Branding Basics

Branding (and Rebranding) Basics

All Businesses Need a Brand, Are you Ready to Develop Yours?
Branding Basics Strategy

Branding Basics Strategy

What’s in a name? Or to put it fully, what’s in a name and a logo all rolled into one?

Your brand.

Businesses small and large need to project a particular image which combines aspects of both name and logo with the goal of instant recognition. Most entrepreneurs establish initial branding for their website and printed promotional materials upon startup, including brochures or business cards, but a few years in, look to upgrade their branding for optimal recognition, or even fully rebrand.

The logo is branding’s core. International logo successes include McDonald’s (that wide and high-humped M saying “come in now to be cheaply fed”); Coca-Cola (the swift-looking cursive, reminiscent of the rush you feel after a few shots of ice cold Coke); and Nike (that rounded checkmark as if you’re lunged at the starting line, and just heard the “On your mark, get set, go!” gunshot). And we might not even think about it, but there’s a certain logo which has been around for almost two millenia, used on a daily basis by billions of people. Guessed it? The cross. One long line with a shorter line perpendicular at its top-third, and you have a symbol for a religion’s most basic tenet. Talk about recognizable.

Getting Started

Since the logo is the main aspect of branding, and a graphic designer is its messenger, your initial instinct might be to go straight to your designer. But don’t.  Graphic designers are not necessarily in the business of marketing – they are in the business of designing. These folks are artists, not business people. So first, define the image you wish to project and then you’ll be armed with possibilities for creativity from a designer for suitable images and fonts.
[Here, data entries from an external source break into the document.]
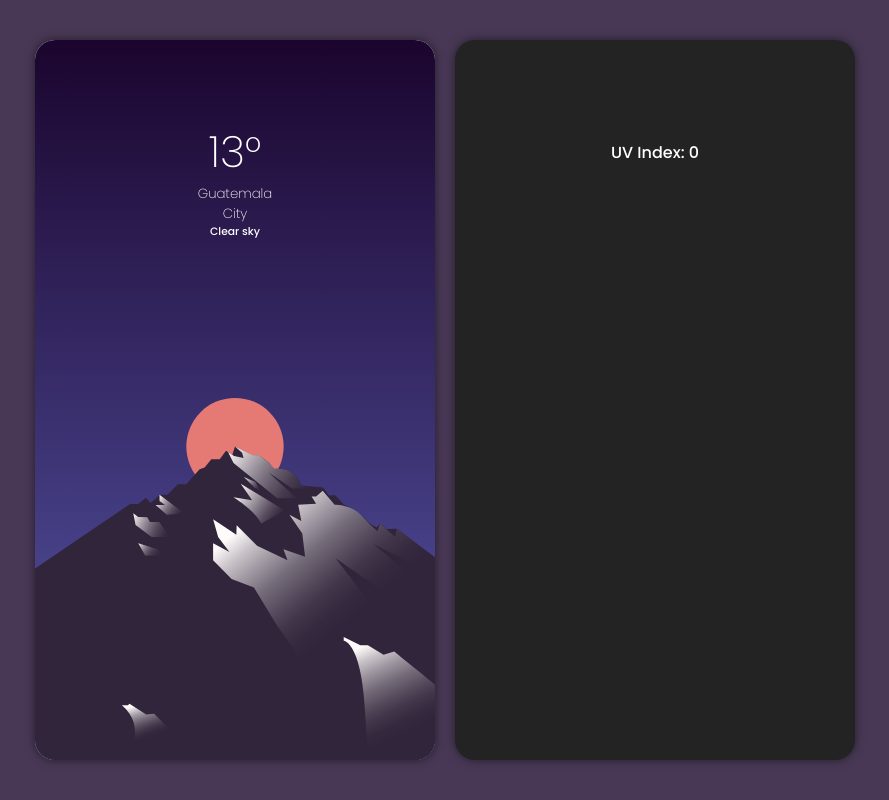
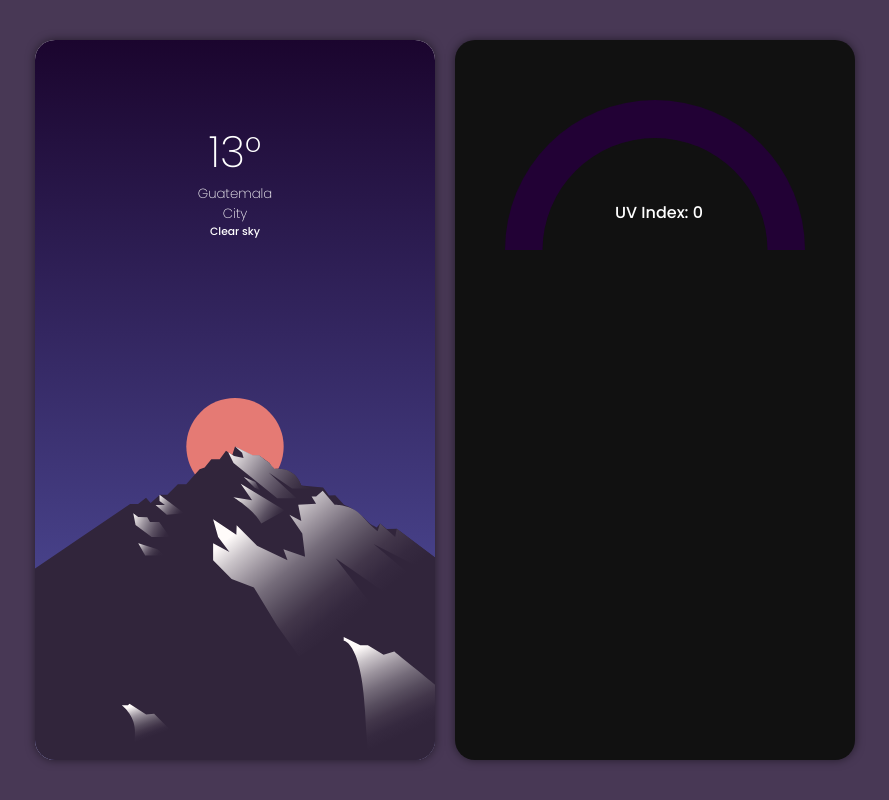
Before and after one commit to gusanitor8/stw_proyecto2, a React (Create React App) app: page / in a window 1280 px wide. Shown: the whole page, without its empty margins (185-1074 px from the left). Built offline with nearby package versions, Linux system fonts and the light colour scheme; no server answers.

Commit message:
animacion UvIndex medidor

```diff
--- a/src/components/UvWidget.css
+++ b/src/components/UvWidget.css
@@ -8,19 +8,61 @@
     width: 400px;
 
     /* styling */
-    background-color: white;
+    background-color: #111111;
     border-radius: var(--border-radius);
     overflow: hidden;
     filter: drop-shadow( 0px 0px 5px rgba(0,0,0,0.5));
     margin: 20px;
-    text-align: center;
-
-    /* background */
-    background-color: #232323;
 }
 
 
 .uv-widget-container p{
     margin-top: 100px;
     color: white;
+    position: absolute;
+    margin-left: 40%;
 }
+
+/* medidor */
+.gauge {
+    width: 100%;
+    max-width: 250px;
+    font-size: 32px;
+    color: #004033;
+    padding-top: 60px;
+  }
+
+  .gauge__body {
+    width: 300px;
+    height: 150px;
+    background: #220135;
+    position: absolute;
+    border-top-left-radius: 100% 200%;
+    border-top-right-radius: 100% 200%;
+    overflow: hidden;
+    margin-left: 50px;
+  }
+
+  .gauge__fill {
+    position: absolute;
+    top: 100%;
+    left: 0;
+    width: inherit;
+    height: 100%;
+    background: #3a015c;
+    transform-origin: center top;
+
+    transition: transform 0.2s ease-out;
+  }
+
+  .gauge__cover {
+    width: 75%;
+    height: 150%;
+    background: #111111;
+    border-radius: 50%;
+    position: absolute;
+    top: 25%;
+    left: 50%;
+    transform: translateX(-50%);
+
+  }
--- a/src/components/UvWidget.js
+++ b/src/components/UvWidget.js
@@ -2,9 +2,19 @@ import React from "react";
 import './UvWidget.css';
 
 function UvWidget({uvIndex}) {
+    const meterStyle = {
+        transform: `rotate(${(uvIndex / 10) * 180}deg)`,
+      };
+
     return (
-        <div className="uv-widget-container">
-            <p>UV Index: {uvIndex}</p>
+    <div className="uv-widget-container">
+        <div class="gauge">
+        <div class="gauge__body">
+            <div class="gauge__fill" style={meterStyle}></div>
+            <div class="gauge__cover"></div>
+        </div>
+        </div>
+        <p>UV Index: {uvIndex}</p>
         </div>
     );
 }
```
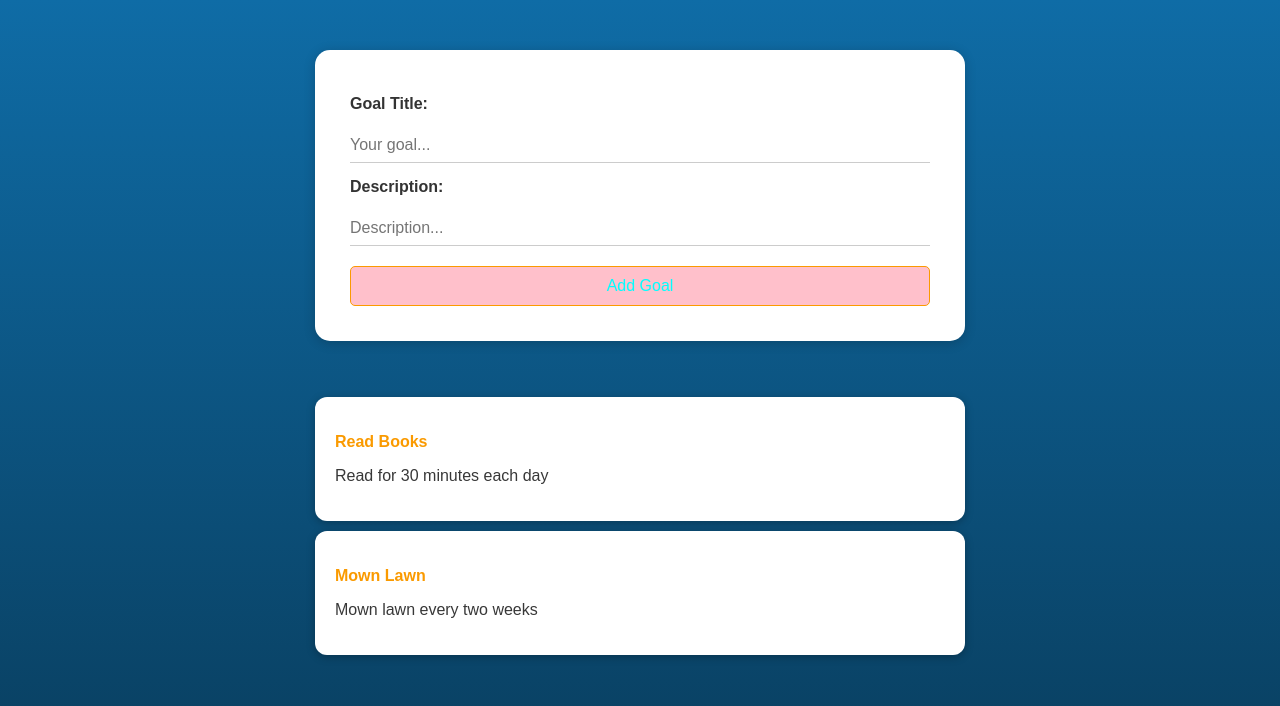
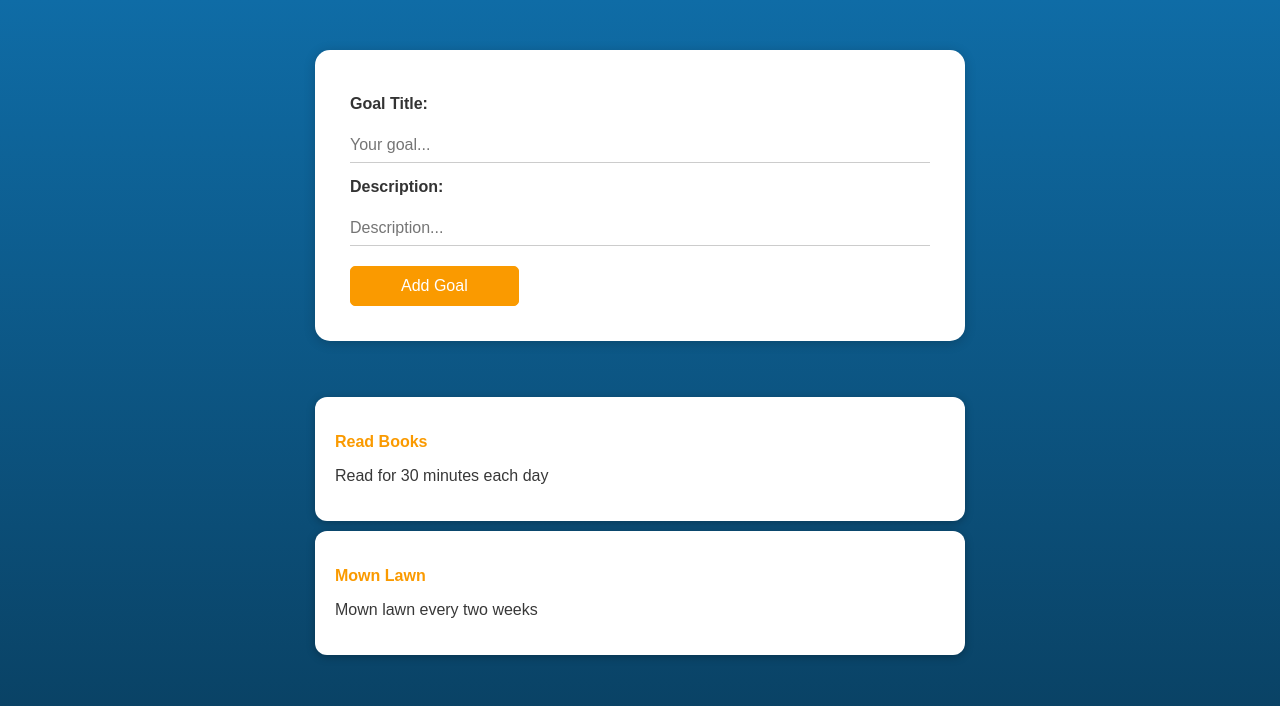
Before and after one commit to krsticn/goal-tracker, a React (Create React App) app: page / in a window 1280 px wide. Shown: the top 706 px of the page. Built offline with nearby package versions, Linux system fonts and the light colour scheme.

Commit message:
Revert "This is a test pull request (#2)"
This reverts commit 66e2c675b2b7006cabc6cecd7cfda1e781152781.

```diff
--- a/package.json
+++ b/package.json
@@ -8,7 +8,7 @@
     "@testing-library/user-event": "^13.5.0",
     "react": "^18.1.0",
     "react-dom": "^18.1.0",
-    "react-scripts": "^5.0.1",
+    "react-scripts": "^2.1.3",
     "web-vitals": "^2.1.4"
   },
   "scripts": {
--- a/src/components/UI/Button.module.css
+++ b/src/components/UI/Button.module.css
@@ -8,8 +8,6 @@
     cursor: pointer;
     border-radius: 5px;
     margin: 5px 0px;
-    background-color: pink;
-    color: cyan;
   }
 
   .button:focus {
@@ -20,11 +18,10 @@
   .button:active {
     background: #ffa20b;
     border-color: #ffa20b;
-    background-color: green;
   }
 
   @media only screen and (min-width: 600px) {
     .button {
-      width:100%;
+      width:auto;
     }
   }
```
Also changed, not shown: 1 other file (tests, documents, lock files or other folders).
Who Am I?

That is the question. Who do you want others to know you as? What services or products are you offering? Who is your target market? What image do you wish to project? Time to schedule a brainstorming session.

To get to the heart of a name and logo, ask yourself and your business partners one main question: What feeling do I wish to elicit in my audience about my products or services?

This obviously is variable per company, so to give you an idea, here’s a sample list covering many types:  Bold? Calm? Feminine? Macho? Hi-tech? Natural? Fast? Antique? Modern? Communal? Independent? Classy?

One way to get a feel for how your brand’s logo and name will look is to gaze down a list of font types.  You’ll see how each font type elicits a different feeling. It’s a practical way to get started on your options.

Tip: You might prefer to give yourself a good few weeks on the brainstorming. Do an hour one day, and then put it aside, scheduling for a week later. The next week, look at font lists, and see what speaks to you. It pays to feel more confident in your choices before going to a graphic designer.

Working with the Graphic Designer

Once you feel certain about the direction of your name and logo (your identity, the feeling you wish to elicit, who you’re marketing to and what image you wish to project), it’s time for the graphic designer. Test her out. Ask for at least three samples which are very different from each other and still keep within your description. Using these samples, request feedback from your business partners, a few people in your target market (read: market research), and friends to see how they feel when they look at the logo. Again, take some time on it.

How a Virtual Assistant Can Help

By and large, branding is done by a marketer or marketing team, and there are plenty of individuals and firms who specifically specialize in branding. The ideal alternative is a marketing Virtual Assistant who can help you brand your company at a fraction of the cost, and on a very personalized basis.

Your VA can be a soundboard for your ideas, perform your target market and comparison research, identify an appropriate design resource, brainstorm with you, and work as a project manager with your graphic designer. Ultimately, your VA’s role is to reduce the many administrative and back-and-forth logistical responsibilities from your slate.

Once your branding is secure, you’ll have the springboard to better broadcast your message in order to increase sales from your target markets.


vai-chaya-leahSubmitted by Chaya Leah